## PROBLEM DESCRIPTION
The response must reproduce exactly every line of the material below holding the word "googleplus".

= = = = =

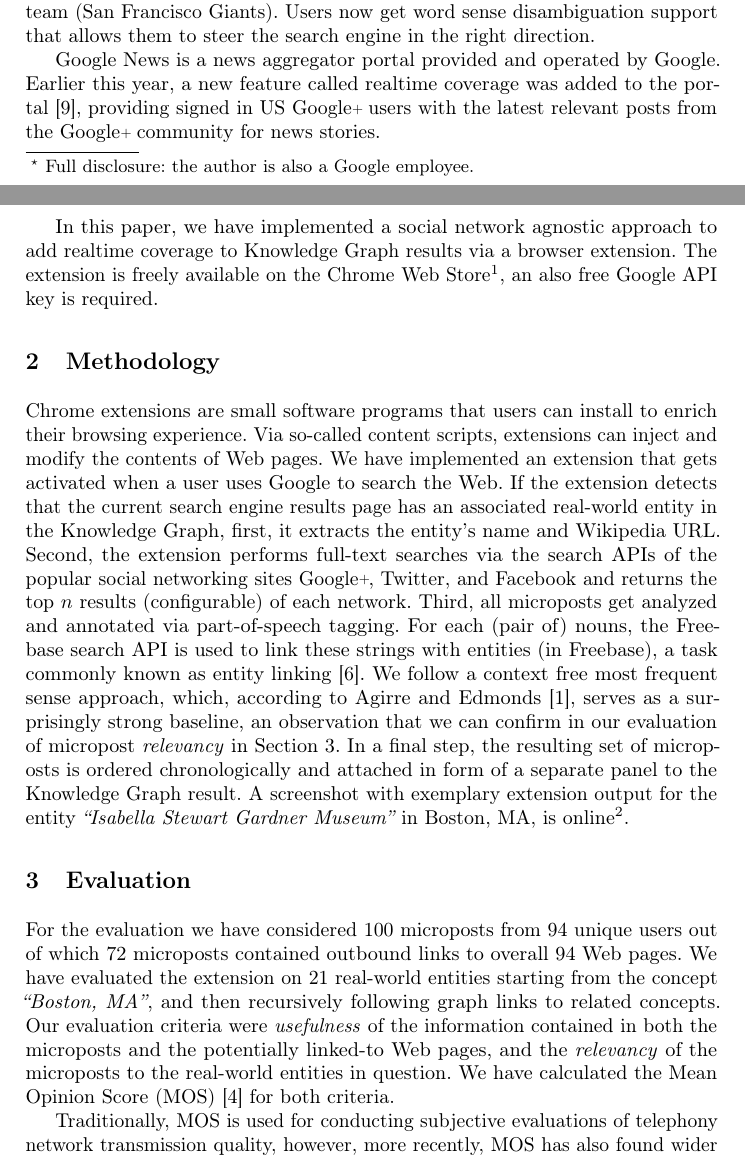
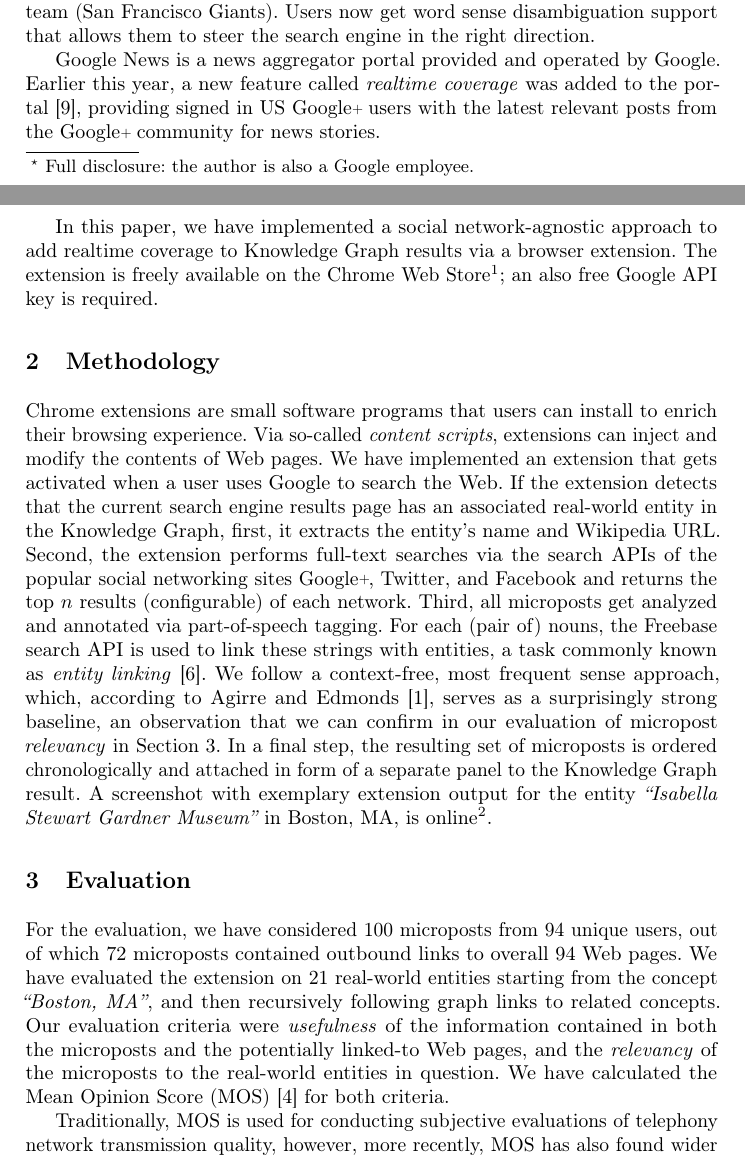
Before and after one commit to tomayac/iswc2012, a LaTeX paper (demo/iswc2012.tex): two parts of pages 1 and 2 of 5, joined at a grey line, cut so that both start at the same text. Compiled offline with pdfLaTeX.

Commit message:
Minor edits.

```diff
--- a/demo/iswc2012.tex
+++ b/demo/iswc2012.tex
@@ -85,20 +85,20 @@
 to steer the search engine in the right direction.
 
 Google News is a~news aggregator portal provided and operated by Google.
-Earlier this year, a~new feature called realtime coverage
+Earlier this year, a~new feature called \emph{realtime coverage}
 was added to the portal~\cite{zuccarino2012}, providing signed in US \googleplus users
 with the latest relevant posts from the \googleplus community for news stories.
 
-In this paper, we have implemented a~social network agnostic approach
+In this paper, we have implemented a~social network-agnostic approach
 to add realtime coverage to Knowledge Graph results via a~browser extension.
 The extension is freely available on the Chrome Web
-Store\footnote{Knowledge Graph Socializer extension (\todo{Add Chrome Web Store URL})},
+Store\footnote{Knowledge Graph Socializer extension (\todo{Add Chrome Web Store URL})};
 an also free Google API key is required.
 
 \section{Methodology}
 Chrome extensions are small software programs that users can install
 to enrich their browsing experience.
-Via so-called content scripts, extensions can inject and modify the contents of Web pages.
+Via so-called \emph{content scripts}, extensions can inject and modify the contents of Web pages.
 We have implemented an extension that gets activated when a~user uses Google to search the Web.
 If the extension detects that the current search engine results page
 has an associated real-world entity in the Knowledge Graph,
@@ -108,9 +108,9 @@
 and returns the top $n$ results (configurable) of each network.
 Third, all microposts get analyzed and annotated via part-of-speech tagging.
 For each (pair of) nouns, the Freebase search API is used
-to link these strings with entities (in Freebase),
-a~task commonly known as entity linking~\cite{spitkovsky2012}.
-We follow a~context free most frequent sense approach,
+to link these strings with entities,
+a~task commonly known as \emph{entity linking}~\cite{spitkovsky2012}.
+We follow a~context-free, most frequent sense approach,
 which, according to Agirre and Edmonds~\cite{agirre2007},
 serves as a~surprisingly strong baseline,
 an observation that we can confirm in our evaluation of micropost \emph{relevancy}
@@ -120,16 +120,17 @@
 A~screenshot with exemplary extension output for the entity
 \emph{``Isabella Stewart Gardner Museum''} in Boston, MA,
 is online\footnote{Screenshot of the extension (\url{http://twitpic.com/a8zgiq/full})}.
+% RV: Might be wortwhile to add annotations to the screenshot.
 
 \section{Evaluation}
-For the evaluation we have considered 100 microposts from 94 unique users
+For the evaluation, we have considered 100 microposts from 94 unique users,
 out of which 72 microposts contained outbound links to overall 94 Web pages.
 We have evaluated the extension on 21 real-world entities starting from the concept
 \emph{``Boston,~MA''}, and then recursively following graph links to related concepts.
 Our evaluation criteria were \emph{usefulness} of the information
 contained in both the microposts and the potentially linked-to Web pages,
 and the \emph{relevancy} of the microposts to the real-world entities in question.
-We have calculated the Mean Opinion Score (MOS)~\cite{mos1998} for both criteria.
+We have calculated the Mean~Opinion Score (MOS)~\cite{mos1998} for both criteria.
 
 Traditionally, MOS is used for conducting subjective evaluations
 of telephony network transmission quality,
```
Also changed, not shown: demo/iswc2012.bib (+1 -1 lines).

= = = = =

## SOLUTION TO THIS EXERCISE
 was added to the portal~\cite{zuccarino2012}, providing signed in US \googleplus users
 with the latest relevant posts from the \googleplus community for news stories.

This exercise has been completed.